### RECORDS FOR THE TASK
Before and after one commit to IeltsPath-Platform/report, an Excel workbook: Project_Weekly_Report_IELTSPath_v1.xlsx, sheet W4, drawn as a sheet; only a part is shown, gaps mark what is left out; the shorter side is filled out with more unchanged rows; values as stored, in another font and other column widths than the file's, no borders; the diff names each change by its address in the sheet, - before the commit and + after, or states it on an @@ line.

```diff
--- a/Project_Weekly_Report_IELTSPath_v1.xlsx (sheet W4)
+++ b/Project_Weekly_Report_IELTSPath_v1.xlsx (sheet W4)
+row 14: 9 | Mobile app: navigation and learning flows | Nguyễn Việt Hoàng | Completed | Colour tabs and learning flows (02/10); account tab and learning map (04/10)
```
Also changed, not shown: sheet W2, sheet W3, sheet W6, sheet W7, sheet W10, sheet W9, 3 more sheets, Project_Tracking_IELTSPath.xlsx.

---

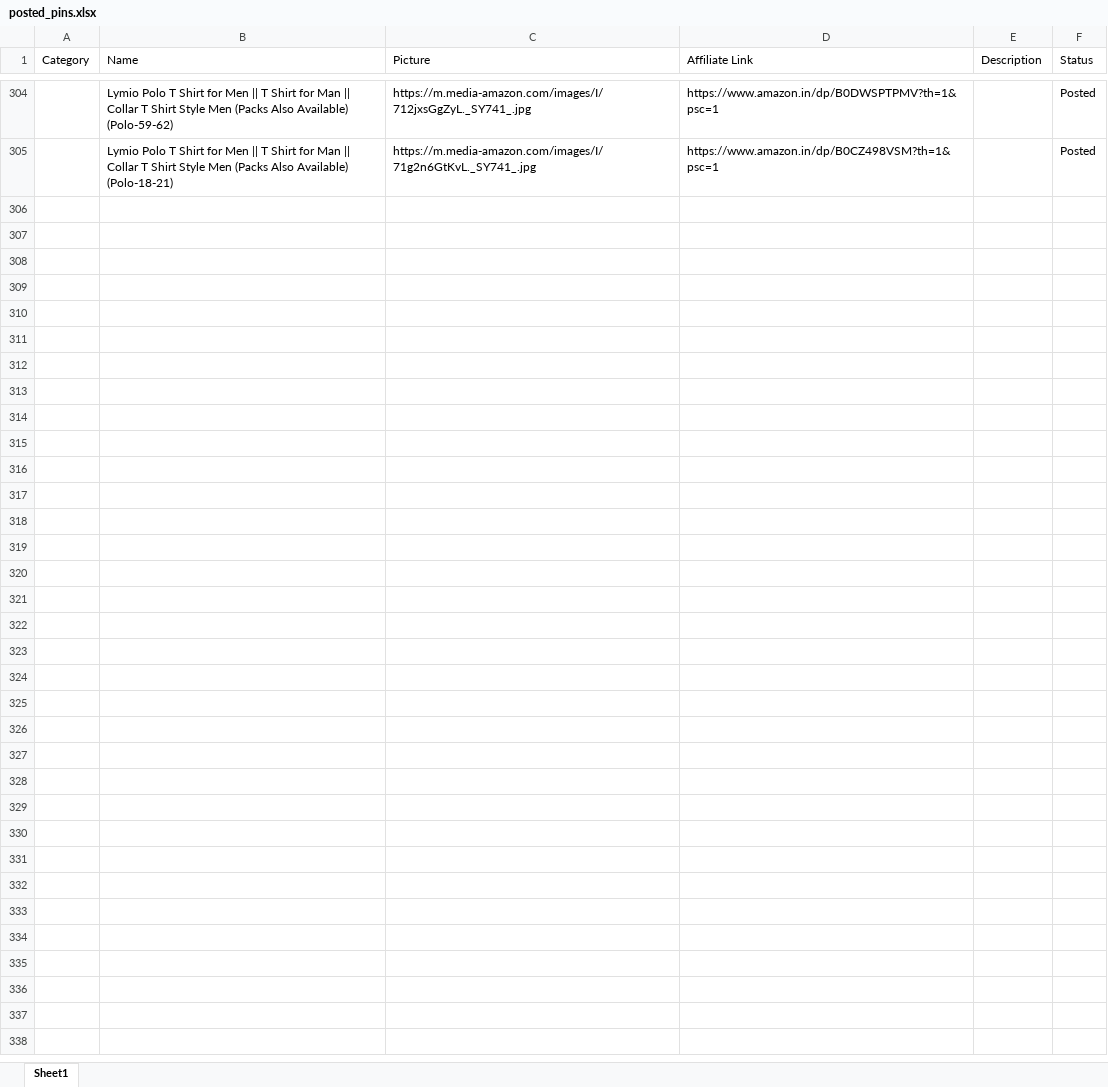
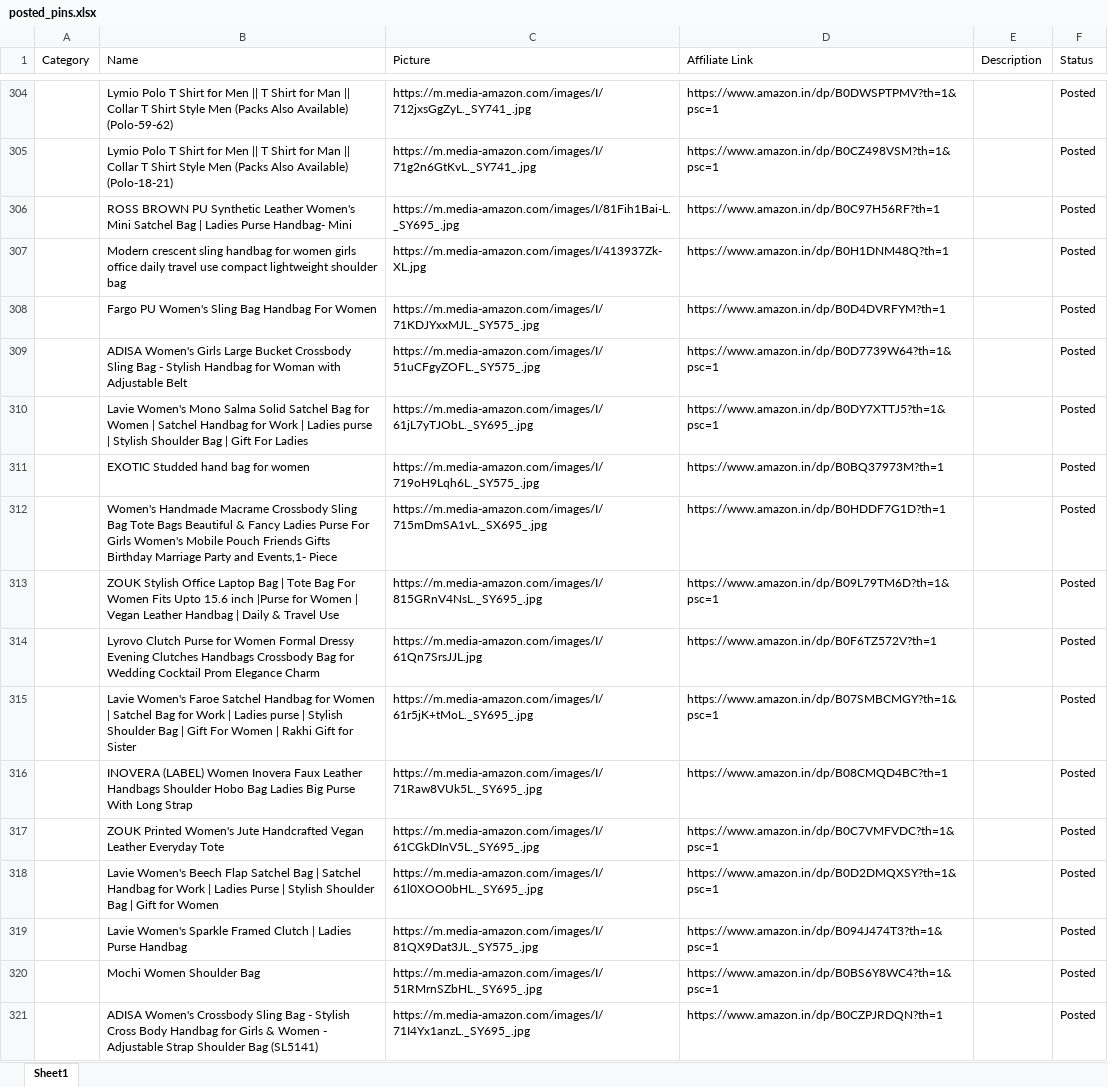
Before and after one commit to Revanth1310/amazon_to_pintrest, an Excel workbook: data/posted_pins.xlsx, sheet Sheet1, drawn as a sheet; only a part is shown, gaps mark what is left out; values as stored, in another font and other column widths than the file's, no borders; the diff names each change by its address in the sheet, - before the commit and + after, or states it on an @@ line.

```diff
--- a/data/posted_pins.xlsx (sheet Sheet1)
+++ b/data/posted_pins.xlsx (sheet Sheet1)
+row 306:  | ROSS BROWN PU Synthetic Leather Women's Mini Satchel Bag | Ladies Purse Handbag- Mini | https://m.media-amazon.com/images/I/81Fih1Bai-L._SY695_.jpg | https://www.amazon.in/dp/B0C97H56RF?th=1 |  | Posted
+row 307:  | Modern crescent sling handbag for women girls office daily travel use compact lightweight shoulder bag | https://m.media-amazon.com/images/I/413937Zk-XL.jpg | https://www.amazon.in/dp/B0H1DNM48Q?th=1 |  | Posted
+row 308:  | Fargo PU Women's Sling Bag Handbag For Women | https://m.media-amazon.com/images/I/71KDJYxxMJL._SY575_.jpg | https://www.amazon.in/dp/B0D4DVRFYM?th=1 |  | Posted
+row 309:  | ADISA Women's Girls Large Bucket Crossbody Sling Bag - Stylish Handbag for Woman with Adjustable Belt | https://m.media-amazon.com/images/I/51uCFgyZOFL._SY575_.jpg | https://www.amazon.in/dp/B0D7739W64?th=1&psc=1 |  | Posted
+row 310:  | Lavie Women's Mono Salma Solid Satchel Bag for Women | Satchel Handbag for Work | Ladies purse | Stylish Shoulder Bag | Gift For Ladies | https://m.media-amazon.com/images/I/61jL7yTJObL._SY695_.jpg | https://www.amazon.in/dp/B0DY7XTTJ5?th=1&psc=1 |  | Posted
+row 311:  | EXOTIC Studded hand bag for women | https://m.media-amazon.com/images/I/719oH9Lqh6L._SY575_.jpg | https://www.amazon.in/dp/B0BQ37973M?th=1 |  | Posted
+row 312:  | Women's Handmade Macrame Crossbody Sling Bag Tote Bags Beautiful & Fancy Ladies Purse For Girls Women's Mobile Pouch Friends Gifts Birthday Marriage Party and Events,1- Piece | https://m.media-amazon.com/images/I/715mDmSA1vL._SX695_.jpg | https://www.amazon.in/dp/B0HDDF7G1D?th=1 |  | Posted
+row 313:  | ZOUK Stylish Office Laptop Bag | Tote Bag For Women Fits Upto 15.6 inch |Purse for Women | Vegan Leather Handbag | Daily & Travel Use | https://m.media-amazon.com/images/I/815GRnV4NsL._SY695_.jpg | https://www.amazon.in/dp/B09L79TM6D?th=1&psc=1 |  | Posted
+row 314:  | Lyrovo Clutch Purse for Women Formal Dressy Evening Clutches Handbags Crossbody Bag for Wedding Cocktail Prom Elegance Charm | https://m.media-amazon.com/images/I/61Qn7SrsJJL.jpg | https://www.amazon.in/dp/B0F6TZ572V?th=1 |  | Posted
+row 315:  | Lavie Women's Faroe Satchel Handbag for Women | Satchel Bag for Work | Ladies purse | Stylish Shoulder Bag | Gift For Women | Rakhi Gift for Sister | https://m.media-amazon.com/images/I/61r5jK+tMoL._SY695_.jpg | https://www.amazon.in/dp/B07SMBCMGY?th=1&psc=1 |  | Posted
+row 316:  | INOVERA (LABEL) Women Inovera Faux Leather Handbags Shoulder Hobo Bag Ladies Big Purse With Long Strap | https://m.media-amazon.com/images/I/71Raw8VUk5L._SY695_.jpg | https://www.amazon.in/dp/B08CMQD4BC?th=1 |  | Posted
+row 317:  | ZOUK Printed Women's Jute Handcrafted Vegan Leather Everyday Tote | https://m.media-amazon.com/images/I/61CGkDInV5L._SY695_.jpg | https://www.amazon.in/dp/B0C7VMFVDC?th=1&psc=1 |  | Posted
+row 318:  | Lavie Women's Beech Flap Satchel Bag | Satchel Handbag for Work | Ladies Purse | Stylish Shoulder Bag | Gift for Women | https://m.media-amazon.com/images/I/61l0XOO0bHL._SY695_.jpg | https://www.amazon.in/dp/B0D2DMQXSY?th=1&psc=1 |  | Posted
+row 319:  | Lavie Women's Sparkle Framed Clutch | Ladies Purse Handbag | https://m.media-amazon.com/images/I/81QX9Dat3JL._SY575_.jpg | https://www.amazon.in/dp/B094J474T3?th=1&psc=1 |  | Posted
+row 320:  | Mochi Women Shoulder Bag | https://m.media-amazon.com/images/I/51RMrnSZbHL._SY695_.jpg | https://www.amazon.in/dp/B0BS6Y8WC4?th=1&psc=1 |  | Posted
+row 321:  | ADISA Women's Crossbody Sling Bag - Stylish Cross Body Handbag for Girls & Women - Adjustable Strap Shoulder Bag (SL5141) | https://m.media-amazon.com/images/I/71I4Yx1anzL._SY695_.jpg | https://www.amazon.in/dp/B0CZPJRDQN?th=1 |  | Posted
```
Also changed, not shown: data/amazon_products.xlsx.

--

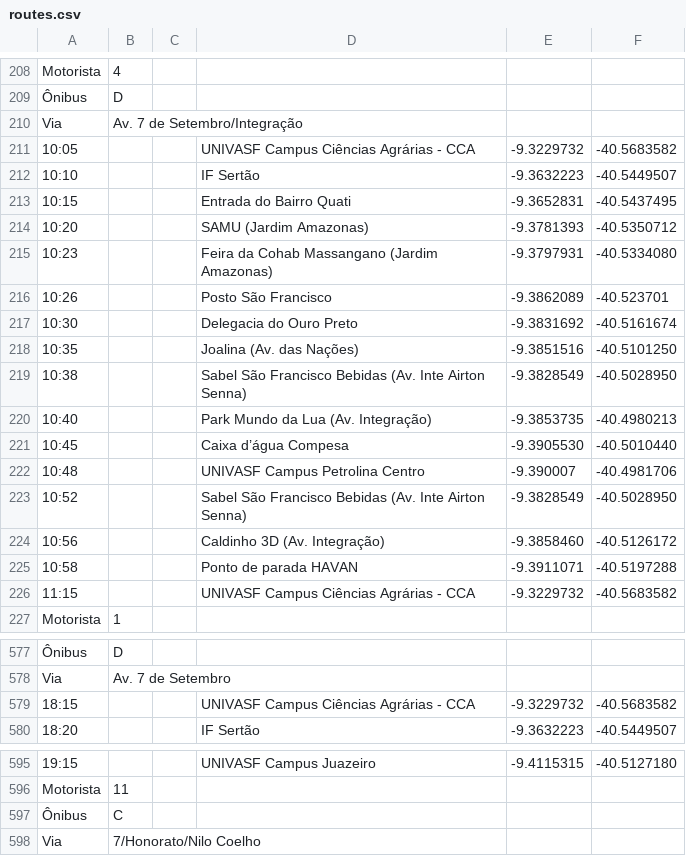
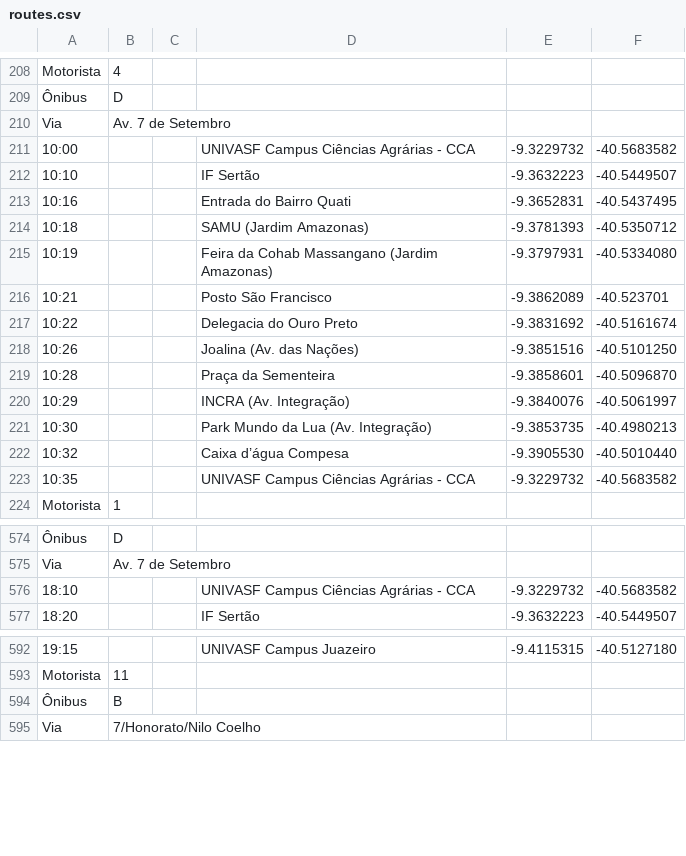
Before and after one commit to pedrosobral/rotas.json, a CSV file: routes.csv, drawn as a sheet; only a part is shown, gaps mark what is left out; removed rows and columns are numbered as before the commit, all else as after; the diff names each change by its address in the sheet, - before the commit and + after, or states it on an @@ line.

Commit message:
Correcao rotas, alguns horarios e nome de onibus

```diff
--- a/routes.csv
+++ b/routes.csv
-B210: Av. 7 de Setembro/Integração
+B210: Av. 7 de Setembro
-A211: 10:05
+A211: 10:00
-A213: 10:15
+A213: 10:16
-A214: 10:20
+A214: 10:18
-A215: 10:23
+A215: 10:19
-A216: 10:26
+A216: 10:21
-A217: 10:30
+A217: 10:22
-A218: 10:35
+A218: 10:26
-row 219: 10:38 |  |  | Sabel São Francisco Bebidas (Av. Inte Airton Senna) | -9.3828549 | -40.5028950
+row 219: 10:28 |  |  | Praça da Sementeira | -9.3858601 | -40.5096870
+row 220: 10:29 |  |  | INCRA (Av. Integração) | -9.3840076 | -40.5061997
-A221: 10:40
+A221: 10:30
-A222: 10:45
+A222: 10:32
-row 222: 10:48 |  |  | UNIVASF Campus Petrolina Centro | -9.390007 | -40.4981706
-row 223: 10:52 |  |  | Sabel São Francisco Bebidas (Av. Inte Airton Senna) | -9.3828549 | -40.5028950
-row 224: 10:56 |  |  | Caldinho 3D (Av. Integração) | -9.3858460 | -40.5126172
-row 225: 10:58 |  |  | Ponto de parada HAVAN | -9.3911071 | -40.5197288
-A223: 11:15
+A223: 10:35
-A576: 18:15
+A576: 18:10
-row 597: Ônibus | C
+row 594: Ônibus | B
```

### BRIEF
In the listing above, find the line with "Before and after one commit to IeltsPath-Platform/report, an" and the line with "Also changed, not shown: sheet"; set down exactly those two lines and every line between them, nothing more.

### ANSWER SPACE
Before and after one commit to IeltsPath-Platform/report, an Excel workbook: Project_Weekly_Report_IELTSPath_v1.xlsx, sheet W4, drawn as a sheet; only a part is shown, gaps mark what is left out; the shorter side is filled out with more unchanged rows; values as stored, in another font and other column widths than the file's, no borders; the diff names each change by its address in the sheet, - before the commit and + after, or states it on an @@ line.

```diff
--- a/Project_Weekly_Report_IELTSPath_v1.xlsx (sheet W4)
+++ b/Project_Weekly_Report_IELTSPath_v1.xlsx (sheet W4)
+row 14: 9 | Mobile app: navigation and learning flows | Nguyễn Việt Hoàng | Completed | Colour tabs and learning flows (02/10); account tab and learning map (04/10)
```
Also changed, not shown: sheet W2, sheet W3, sheet W6, sheet W7, sheet W10, sheet W9, 3 more sheets, Project_Tracking_IELTSPath.xlsx.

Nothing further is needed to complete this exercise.